▸ **AIM OF THE EXERCISE**
Report each line of the records below that holds the word "losowe".
(EXERCISE INPUT begins)
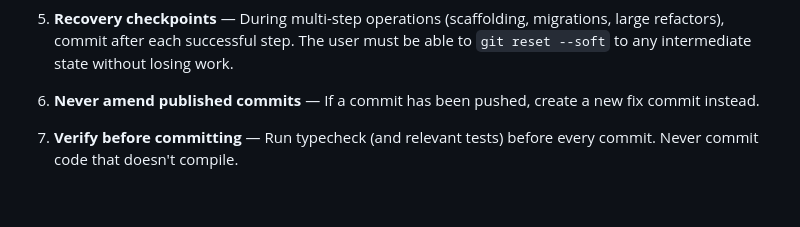
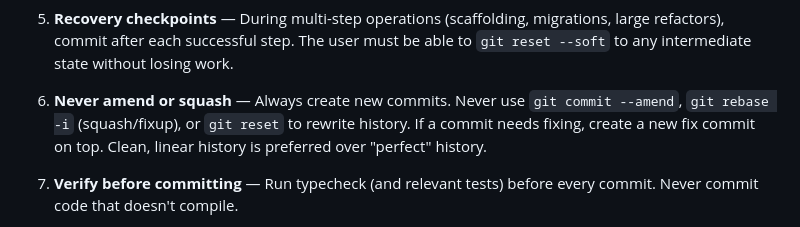
Before and after one commit to daydreameratvn/ir-dataroom, a Markdown page: CLAUDE.md, the part around the change. Rendered like a GitHub page; blank space fills up the shorter version.

Commit message:
docs(root): add no-amend no-squash rule to git workflow
Always create new commits — never amend, squash, or rewrite history.

Co-Authored-By: Claude Opus 4.6 <noreply@anthropic.com>

```diff
--- a/CLAUDE.md
+++ b/CLAUDE.md
@@ -150,7 +150,7 @@ AI agents (Claude Code) MUST follow these rules to prevent "point of no return"
 
 5. **Recovery checkpoints** — During multi-step operations (scaffolding, migrations, large refactors), commit after each successful step. The user must be able to `git reset --soft` to any intermediate state without losing work.
 
-6. **Never amend published commits** — If a commit has been pushed, create a new fix commit instead.
+6. **Never amend or squash** — Always create new commits. Never use `git commit --amend`, `git rebase -i` (squash/fixup), or `git reset` to rewrite history. If a commit needs fixing, create a new fix commit on top. Clean, linear history is preferred over "perfect" history.
 
 7. **Verify before committing** — Run typecheck (and relevant tests) before every commit. Never commit code that doesn't compile.
 
```
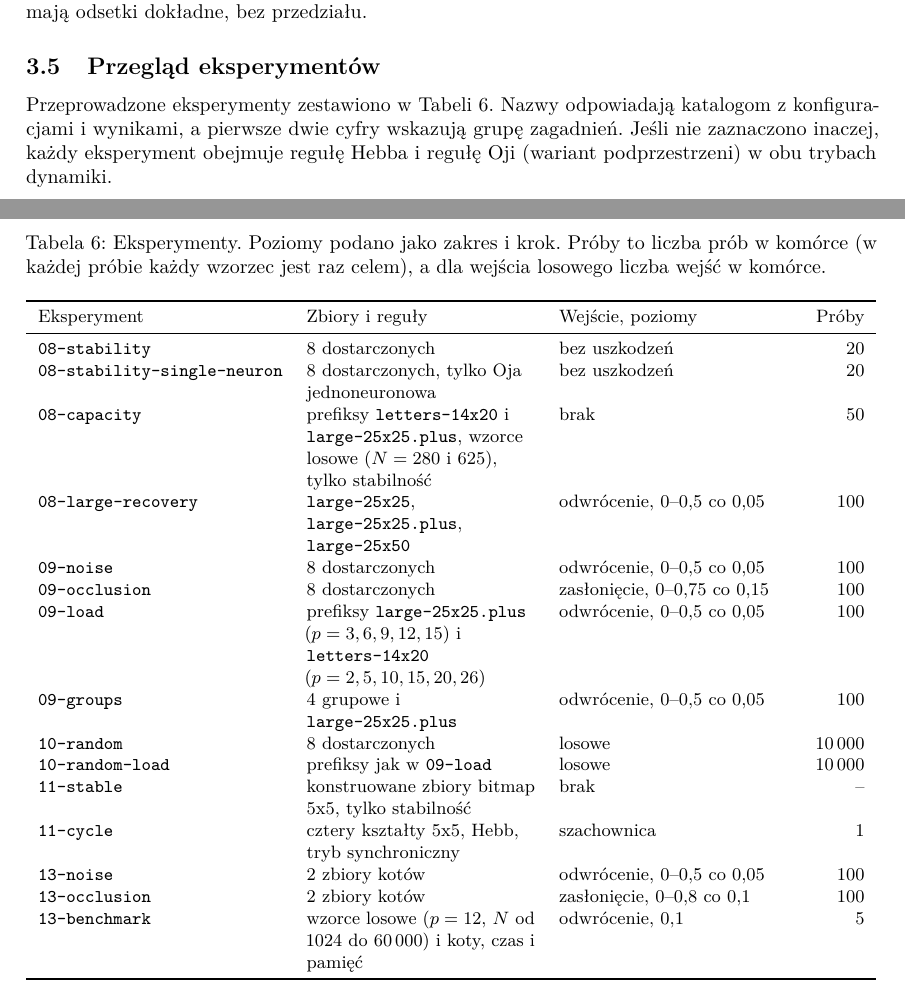
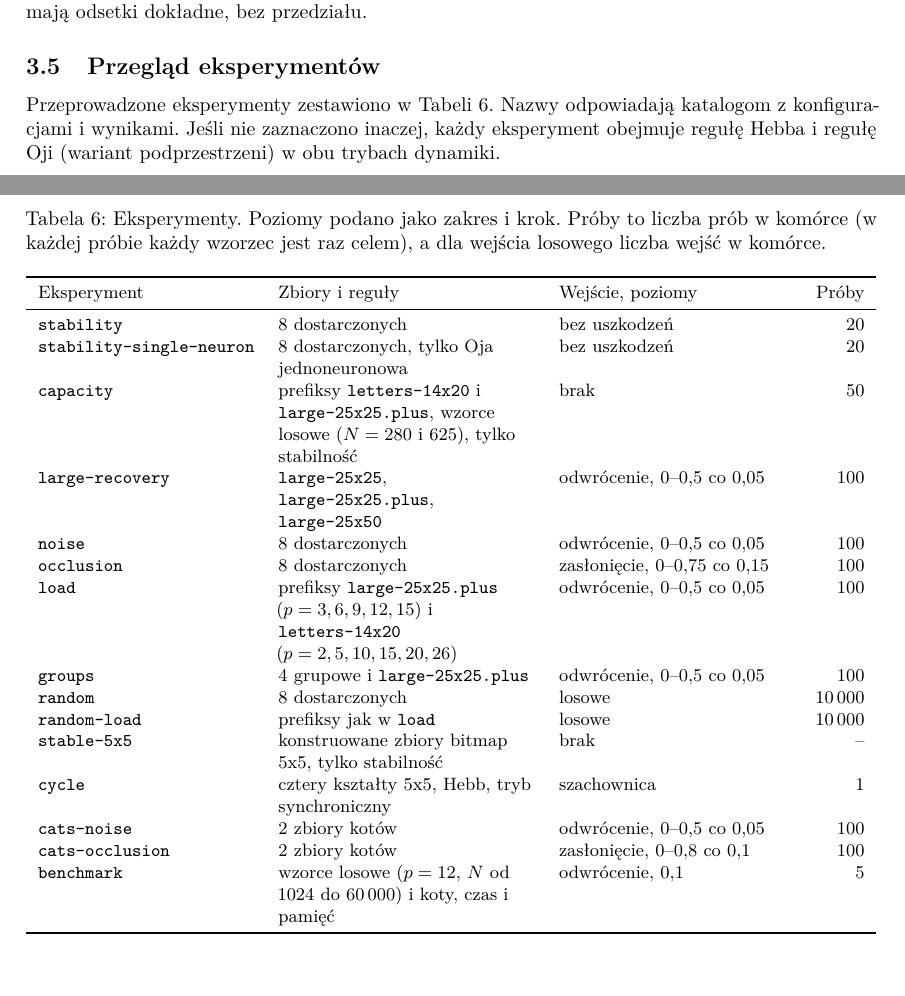
Before and after one commit to adamgracikowski/HopfieldAssociativeMemory, a LaTeX document (docs/report.tex, which reads docs/sections/04-methodology.tex): two parts of pages 12 and 13 of 14, joined at a grey line, cut so that both start at the same text. Compiled offline with pdfLaTeX.

Commit message:
drop step numbers from experiment names

```diff
--- a/docs/sections/04-methodology.tex
+++ b/docs/sections/04-methodology.tex
@@ -136,7 +136,7 @@ W odróżnieniu od przybliżenia normalnego przedział ten nie wychodzi poza $[0
 \subsection{Przegląd eksperymentów}
 \label{sec:eksperymenty}
 
-Przeprowadzone eksperymenty zestawiono w Tabeli~\ref{tab:eksperymenty}. Nazwy odpowiadają katalogom z konfiguracjami i wynikami, a pierwsze dwie cyfry wskazują grupę zagadnień. Jeśli nie zaznaczono inaczej, każdy eksperyment obejmuje regułę Hebba i regułę Oji (wariant podprzestrzeni) w obu trybach dynamiki.
+Przeprowadzone eksperymenty zestawiono w Tabeli~\ref{tab:eksperymenty}. Nazwy odpowiadają katalogom z konfiguracjami i wynikami. Jeśli nie zaznaczono inaczej, każdy eksperyment obejmuje regułę Hebba i regułę Oji (wariant podprzestrzeni) w obu trybach dynamiki.
 
 \begin{table}[H]
     \centering
@@ -147,21 +147,21 @@ Przeprowadzone eksperymenty zestawiono w Tabeli~\ref{tab:eksperymenty}. Nazwy od
         \toprule
         \normalfont Eksperyment & Zbiory i reguły & Wejście, poziomy & Próby \\
         \midrule
-        08-stability & 8 dostarczonych & bez uszkodzeń & 20 \\
-        08-stability-single-neuron & 8 dostarczonych, tylko Oja jednoneuronowa & bez uszkodzeń & 20 \\
-        08-capacity & prefiksy \texttt{letters-14x20} i \texttt{large-25x25.plus}, wzorce losowe ($N = 280$ i 625), tylko stabilność & brak & 50 \\
-        08-large-recovery & \texttt{large-25x25}, \texttt{large-25x25.plus}, \texttt{large-25x50} & odwrócenie, \numrange{0}{0.5} co \num{0.05} & 100 \\
-        09-noise & 8 dostarczonych & odwrócenie, \numrange{0}{0.5} co \num{0.05} & 100 \\
-        09-occlusion & 8 dostarczonych & zasłonięcie, \numrange{0}{0.75} co \num{0.15} & 100 \\
-        09-load & prefiksy \texttt{large-25x25.plus} ($p = 3, 6, 9, 12, 15$) i \texttt{letters-14x20} ($p = 2, 5, 10, 15, 20, 26$) & odwrócenie, \numrange{0}{0.5} co \num{0.05} & 100 \\
-        09-groups & 4 grupowe i \texttt{large-25x25.plus} & odwrócenie, \numrange{0}{0.5} co \num{0.05} & 100 \\
-        10-random & 8 dostarczonych & losowe & \num{10000} \\
-        10-random-load & prefiksy jak w \texttt{09-load} & losowe & \num{10000} \\
-        11-stable & konstruowane zbiory bitmap \mbox{5x5}, tylko stabilność & brak & -- \\
-        11-cycle & cztery kształty \mbox{5x5}, Hebb, tryb synchroniczny & szachownica & 1 \\
-        13-noise & 2 zbiory kotów & odwrócenie, \numrange{0}{0.5} co \num{0.05} & 100 \\
-        13-occlusion & 2 zbiory kotów & zasłonięcie, \numrange{0}{0.8} co \num{0.1} & 100 \\
-        13-benchmark & wzorce losowe ($p = 12$, $N$ od \num{1024} do \num{60000}) i koty, czas i pamięć & odwrócenie, \num{0.1} & 5 \\
+        stability & 8 dostarczonych & bez uszkodzeń & 20 \\
+        stability-single-neuron & 8 dostarczonych, tylko Oja jednoneuronowa & bez uszkodzeń & 20 \\
+        capacity & prefiksy \texttt{letters-14x20} i \texttt{large-25x25.plus}, wzorce losowe ($N = 280$ i 625), tylko stabilność & brak & 50 \\
+        large-recovery & \texttt{large-25x25}, \texttt{large-25x25.plus}, \texttt{large-25x50} & odwrócenie, \numrange{0}{0.5} co \num{0.05} & 100 \\
+        noise & 8 dostarczonych & odwrócenie, \numrange{0}{0.5} co \num{0.05} & 100 \\
+        occlusion & 8 dostarczonych & zasłonięcie, \numrange{0}{0.75} co \num{0.15} & 100 \\
+        load & prefiksy \texttt{large-25x25.plus} ($p = 3, 6, 9, 12, 15$) i \texttt{letters-14x20} ($p = 2, 5, 10, 15, 20, 26$) & odwrócenie, \numrange{0}{0.5} co \num{0.05} & 100 \\
+        groups & 4 grupowe i \texttt{large-25x25.plus} & odwrócenie, \numrange{0}{0.5} co \num{0.05} & 100 \\
+        random & 8 dostarczonych & losowe & \num{10000} \\
+        random-load & prefiksy jak w \texttt{load} & losowe & \num{10000} \\
+        stable-5x5 & konstruowane zbiory bitmap \mbox{5x5}, tylko stabilność & brak & -- \\
+        cycle & cztery kształty \mbox{5x5}, Hebb, tryb synchroniczny & szachownica & 1 \\
+        cats-noise & 2 zbiory kotów & odwrócenie, \numrange{0}{0.5} co \num{0.05} & 100 \\
+        cats-occlusion & 2 zbiory kotów & zasłonięcie, \numrange{0}{0.8} co \num{0.1} & 100 \\
+        benchmark & wzorce losowe ($p = 12$, $N$ od \num{1024} do \num{60000}) i koty, czas i pamięć & odwrócenie, \num{0.1} & 5 \\
         \bottomrule
     \end{tabularx}
 \end{table}
```
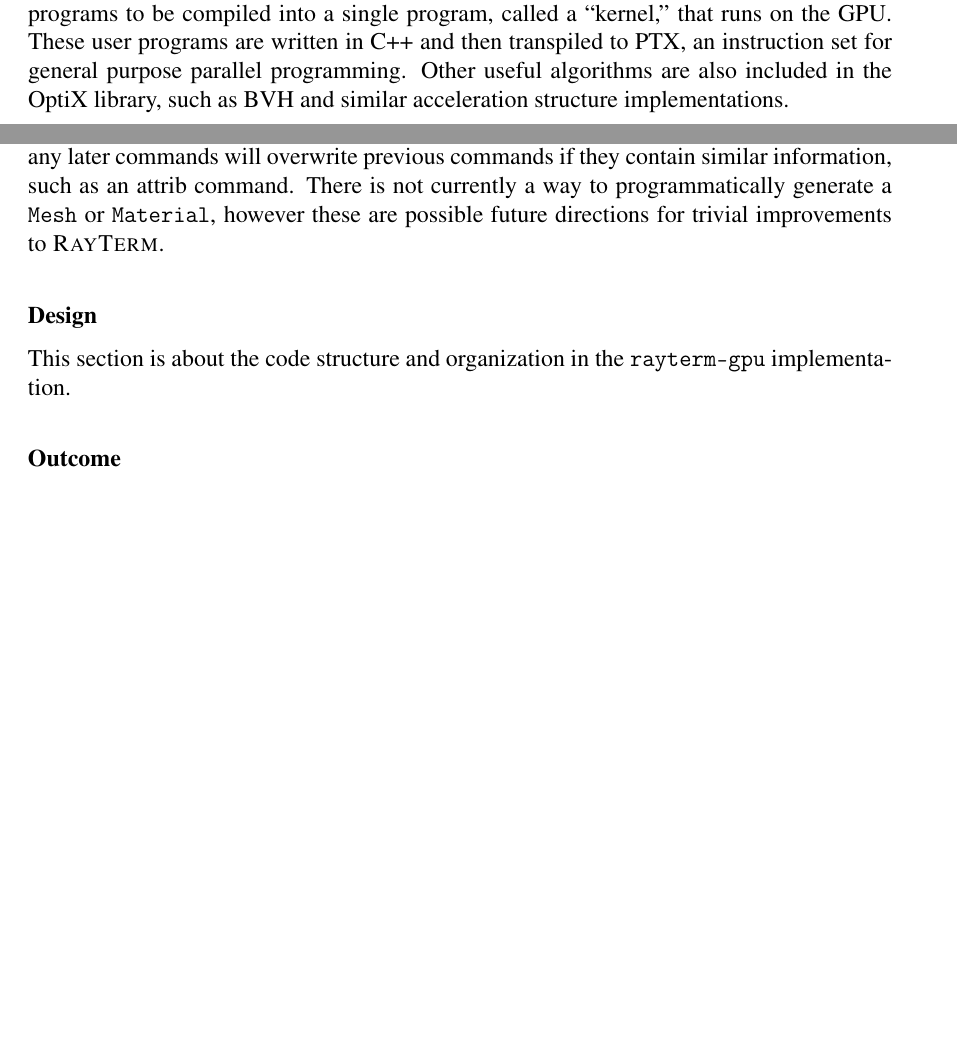
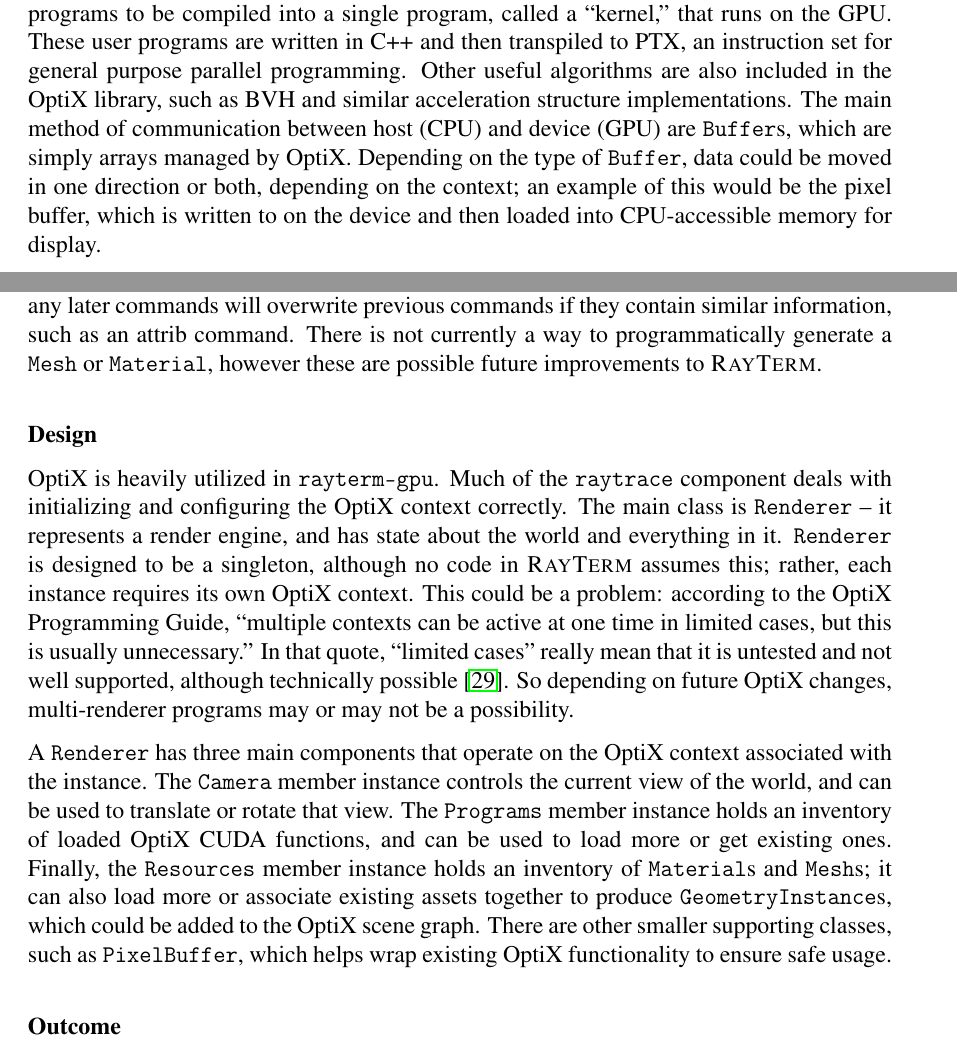
Before and after one commit to Michionlion/rayterm-thesis, a LaTeX thesis (thesis.tex, which reads ch03_methodofapproach.tex): two parts of pages 34 and 37 of 46 before the commit and two parts of pages 34 and 37 of 47 after it, joined at a grey line, cut so that both start at the same text, the shorter picture padded with empty space. Compiled offline with pdfLaTeX.

Commit message:
Add more parallel renderer design content

```diff
--- a/ch03_methodofapproach.tex
+++ b/ch03_methodofapproach.tex
@@ -321,6 +321,8 @@
 OptiX allows user-defined single-ray programs to be compiled into a single program, called a ``kernel,'' that runs on the GPU.
 These user programs are written in C++ and then transpiled to PTX, an instruction set for general purpose parallel programming.
 Other useful algorithms are also included in the OptiX library, such as BVH and similar acceleration structure implementations.
+The main method of communication between host (CPU) and device (GPU) are \texttt{Buffer}s, which are simply arrays managed by OptiX.
+Depending on the type of \texttt{Buffer}, data could be moved in one direction or both, depending on the context; an example of this would be the pixel buffer, which is written to on the device and then loaded into CPU-accessible memory for display.
 
 \littlesection{Programmability} \label{ch:methods:renderer:parallel:program}
 
@@ -399,13 +401,24 @@
 In Figure~\ref{fig:rayterm-gpu_material_def}, a variable named \texttt{varAttenuation} is defined as $\vec{(0.15,\ 0.86,\ 0.21)}$.
 This variable is used in the \texttt{diffuse} PTX file as the color to attenuate the recursively traced ray by -- it is the color of the object this material is applied to.
 Any number of commands are allowed, and any later commands will overwrite previous commands if they contain similar information, such as an attrib command.
-There is not currently a way to programmatically generate a \texttt{Mesh} or \texttt{Material}, however these are possible future directions for trivial improvements to \name.
+There is not currently a way to programmatically generate a \texttt{Mesh} or \texttt{Material}, however these are possible future improvements to \name.
 
 % TODO: explain scene description language here (after it is implemented)
 
 \littlesection{Design} \label{ch:methods:renderer:parallel:design}
 
-This section is about the code structure and organization in the \texttt{rayterm-gpu} implementation.
+OptiX is heavily utilized in \texttt{rayterm-gpu}.
+Much of the \texttt{raytrace} component deals with initializing and configuring the OptiX context correctly.
+The main class is \texttt{Renderer} -- it represents a render engine, and has state about the world and everything in it.
+\texttt{Renderer} is designed to be a singleton, although no code in \name\ assumes this; rather, each instance requires its own OptiX context.
+This could be a problem: according to the OptiX Programming Guide, ``multiple contexts can be active at one time in limited cases, but this is usually unnecessary.''
+In that quote, ``limited cases'' really mean that it is untested and not well supported, although technically possible \cite{nvidia2019optixdoc}. So depending on future OptiX changes, multi-renderer programs may or may not be a possibility.
+
+A \texttt{Renderer} has three main components that operate on the OptiX context associated with the instance.
+The \texttt{Camera} member instance controls the current view of the world, and can be used to translate or rotate that view.
+The \texttt{Programs} member instance holds an inventory of loaded OptiX CUDA functions, and can be used to load more or get existing ones.
+Finally, the \texttt{Resources} member instance holds an inventory of \texttt{Material}s and \texttt{Mesh}s; it can also load more or associate existing assets together to produce \texttt{GeometryInstance}s, which could be added to the OptiX scene graph.
+There are other smaller supporting classes, such as \texttt{PixelBuffer}, which helps wrap existing OptiX functionality to ensure safe usage.
 
 \littlesection{Outcome} \label{ch:methods:renderer:parallel:outcome}
 
```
(EXERCISE INPUT ends)
▸ **EXERCISE SOLUTION**
-        08-capacity & prefiksy \texttt{letters-14x20} i \texttt{large-25x25.plus}, wzorce losowe ($N = 280$ i 625), tylko stabilność & brak & 50 \\
-        10-random & 8 dostarczonych & losowe & \num{10000} \\
-        10-random-load & prefiksy jak w \texttt{09-load} & losowe & \num{10000} \\
-        13-benchmark & wzorce losowe ($p = 12$, $N$ od \num{1024} do \num{60000}) i koty, czas i pamięć & odwrócenie, \num{0.1} & 5 \\
+        capacity & prefiksy \texttt{letters-14x20} i \texttt{large-25x25.plus}, wzorce losowe ($N = 280$ i 625), tylko stabilność & brak & 50 \\
+        random & 8 dostarczonych & losowe & \num{10000} \\
+        random-load & prefiksy jak w \texttt{load} & losowe & \num{10000} \\
+        benchmark & wzorce losowe ($p = 12$, $N$ od \num{1024} do \num{60000}) i koty, czas i pamięć & odwrócenie, \num{0.1} & 5 \\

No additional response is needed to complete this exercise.